++++ Records for the exercise

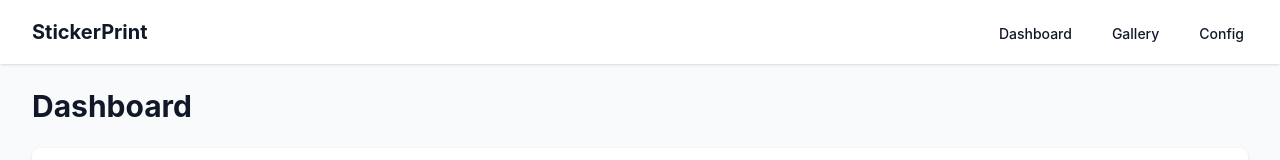
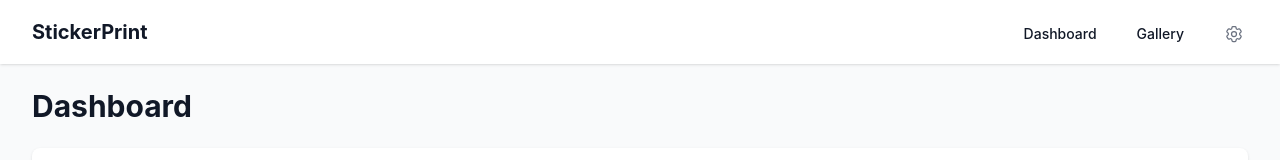
Before and after one commit to mbusbee505/StickerPrint, a React (Vite) app in the folder frontend/: page / in a window 1280 px wide. Shown: the top 160 px of the page. Built offline with nearby package versions, Linux system fonts and the light colour scheme; no server answers.

Commit message:
updated config

```diff
--- a/frontend/index.html
+++ b/frontend/index.html
@@ -2,7 +2,7 @@
 <html lang="en">
   <head>
     <meta charset="UTF-8" />
-    <link rel="icon" type="image/svg+xml" href="/vite.svg" />
+    <link rel="icon" type="image/svg+xml" href="/sticker.svg" />
     <meta name="viewport" content="width=device-width, initial-scale=1.0" />
     <title>StickerPrint</title>
   </head>
--- a/frontend/src/App.jsx
+++ b/frontend/src/App.jsx
@@ -51,7 +51,7 @@
                   StickerPrint
                 </h1>
               </div>
-              <div className="flex space-x-8">
+              <div className="flex items-center space-x-8">
                 <Link
                   to="/"
                   className="inline-flex items-center px-1 pt-1 text-sm font-medium text-gray-900 dark:text-white hover:text-indigo-600 dark:hover:text-indigo-400"
@@ -66,9 +66,13 @@
                 </Link>
                 <Link
                   to="/config"
-                  className="inline-flex items-center px-1 pt-1 text-sm font-medium text-gray-900 dark:text-white hover:text-indigo-600 dark:hover:text-indigo-400"
+                  className="inline-flex items-center px-1 pt-1 text-gray-500 dark:text-gray-400 hover:text-indigo-600 dark:hover:text-indigo-400"
+                  title="Configuration"
                 >
-                  Config
+                  <svg xmlns="http://www.w3.org/2000/svg" fill="none" viewBox="0 0 24 24" strokeWidth={1.5} stroke="currentColor" className="w-5 h-5">
+                    <path strokeLinecap="round" strokeLinejoin="round" d="M9.594 3.94c.09-.542.56-.94 1.11-.94h2.593c.55 0 1.02.398 1.11.94l.213 1.281c.063.374.313.686.645.87.074.04.147.083.22.127.324.196.72.257 1.075.124l1.217-.456a1.125 1.125 0 011.37.49l1.296 2.247a1.125 1.125 0 01-.26 1.431l-1.003.827c-.293.24-.438.613-.431.992a6.759 6.759 0 010 .255c-.007.378.138.75.43.99l1.005.828c.424.35.534.954.26 1.43l-1.298 2.247a1.125 1.125 0 01-1.369.491l-1.217-.456c-.355-.133-.75-.072-1.076.124a6.57 6.57 0 01-.22.128c-.331.183-.581.495-.644.869l-.213 1.28c-.09.543-.56.941-1.11.941h-2.594c-.55 0-1.02-.398-1.11-.94l-.213-1.281c-.062-.374-.312-.686-.644-.87a6.52 6.52 0 01-.22-.127c-.325-.196-.72-.257-1.076-.124l-1.217.456a1.125 1.125 0 01-1.369-.49l-1.297-2.247a1.125 1.125 0 01.26-1.431l1.004-.827c.292-.24.437-.613.43-.992a6.932 6.932 0 010-.255c.007-.378-.138-.75-.43-.99l-1.004-.828a1.125 1.125 0 01-.26-1.43l1.297-2.247a1.125 1.125 0 011.37-.491l1.216.456c.356.133.751.072 1.076-.124.072-.044.146-.087.22-.128.332-.183.582-.495.644-.869l.214-1.281z" />
+                    <path strokeLinecap="round" strokeLinejoin="round" d="M15 12a3 3 0 11-6 0 3 3 0 016 0z" />
+                  </svg>
                 </Link>
               </div>
             </div>
--- a/frontend/vite.config.js
+++ b/frontend/vite.config.js
@@ -8,7 +8,7 @@
     port: 3000,
     proxy: {
       '/api': {
-        target: 'http://localhost:8000',
+        target: 'http://127.0.0.1:8000',
         changeOrigin: true,
       },
     },
```
Also changed, not shown: frontend/public/sticker.svg (added), 1 other file (tests, documents, lock files or other folders).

++++++++

**Problem description**.
Omit every picture, then write out the entries above exactly.

**Problem solution**.
Before and after one commit to mbusbee505/StickerPrint, a React (Vite) app in the folder frontend/: page / in a window 1280 px wide. Shown: the top 160 px of the page. Built offline with nearby package versions, Linux system fonts and the light colour scheme; no server answers.

Commit message:
updated config

```diff
--- a/frontend/index.html
+++ b/frontend/index.html
@@ -2,7 +2,7 @@
 <html lang="en">
   <head>
     <meta charset="UTF-8" />
-    <link rel="icon" type="image/svg+xml" href="/vite.svg" />
+    <link rel="icon" type="image/svg+xml" href="/sticker.svg" />
     <meta name="viewport" content="width=device-width, initial-scale=1.0" />
     <title>StickerPrint</title>
   </head>
--- a/frontend/src/App.jsx
+++ b/frontend/src/App.jsx
@@ -51,7 +51,7 @@
                   StickerPrint
                 </h1>
               </div>
-              <div className="flex space-x-8">
+              <div className="flex items-center space-x-8">
                 <Link
                   to="/"
                   className="inline-flex items-center px-1 pt-1 text-sm font-medium text-gray-900 dark:text-white hover:text-indigo-600 dark:hover:text-indigo-400"
@@ -66,9 +66,13 @@
                 </Link>
                 <Link
                   to="/config"
-                  className="inline-flex items-center px-1 pt-1 text-sm font-medium text-gray-900 dark:text-white hover:text-indigo-600 dark:hover:text-indigo-400"
+                  className="inline-flex items-center px-1 pt-1 text-gray-500 dark:text-gray-400 hover:text-indigo-600 dark:hover:text-indigo-400"
+                  title="Configuration"
                 >
-                  Config
+                  <svg xmlns="http://www.w3.org/2000/svg" fill="none" viewBox="0 0 24 24" strokeWidth={1.5} stroke="currentColor" className="w-5 h-5">
+                    <path strokeLinecap="round" strokeLinejoin="round" d="M9.594 3.94c.09-.542.56-.94 1.11-.94h2.593c.55 0 1.02.398 1.11.94l.213 1.281c.063.374.313.686.645.87.074.04.147.083.22.127.324.196.72.257 1.075.124l1.217-.456a1.125 1.125 0 011.37.49l1.296 2.247a1.125 1.125 0 01-.26 1.431l-1.003.827c-.293.24-.438.613-.431.992a6.759 6.759 0 010 .255c-.007.378.138.75.43.99l1.005.828c.424.35.534.954.26 1.43l-1.298 2.247a1.125 1.125 0 01-1.369.491l-1.217-.456c-.355-.133-.75-.072-1.076.124a6.57 6.57 0 01-.22.128c-.331.183-.581.495-.644.869l-.213 1.28c-.09.543-.56.941-1.11.941h-2.594c-.55 0-1.02-.398-1.11-.94l-.213-1.281c-.062-.374-.312-.686-.644-.87a6.52 6.52 0 01-.22-.127c-.325-.196-.72-.257-1.076-.124l-1.217.456a1.125 1.125 0 01-1.369-.49l-1.297-2.247a1.125 1.125 0 01.26-1.431l1.004-.827c.292-.24.437-.613.43-.992a6.932 6.932 0 010-.255c.007-.378-.138-.75-.43-.99l-1.004-.828a1.125 1.125 0 01-.26-1.43l1.297-2.247a1.125 1.125 0 011.37-.491l1.216.456c.356.133.751.072 1.076-.124.072-.044.146-.087.22-.128.332-.183.582-.495.644-.869l.214-1.281z" />
+                    <path strokeLinecap="round" strokeLinejoin="round" d="M15 12a3 3 0 11-6 0 3 3 0 016 0z" />
+                  </svg>
                 </Link>
               </div>
             </div>
--- a/frontend/vite.config.js
+++ b/frontend/vite.config.js
@@ -8,7 +8,7 @@
     port: 3000,
     proxy: {
       '/api': {
-        target: 'http://localhost:8000',
+        target: 'http://127.0.0.1:8000',
         changeOrigin: true,
       },
     },
```
Also changed, not shown: frontend/public/sticker.svg (added), 1 other file (tests, documents, lock files or other folders).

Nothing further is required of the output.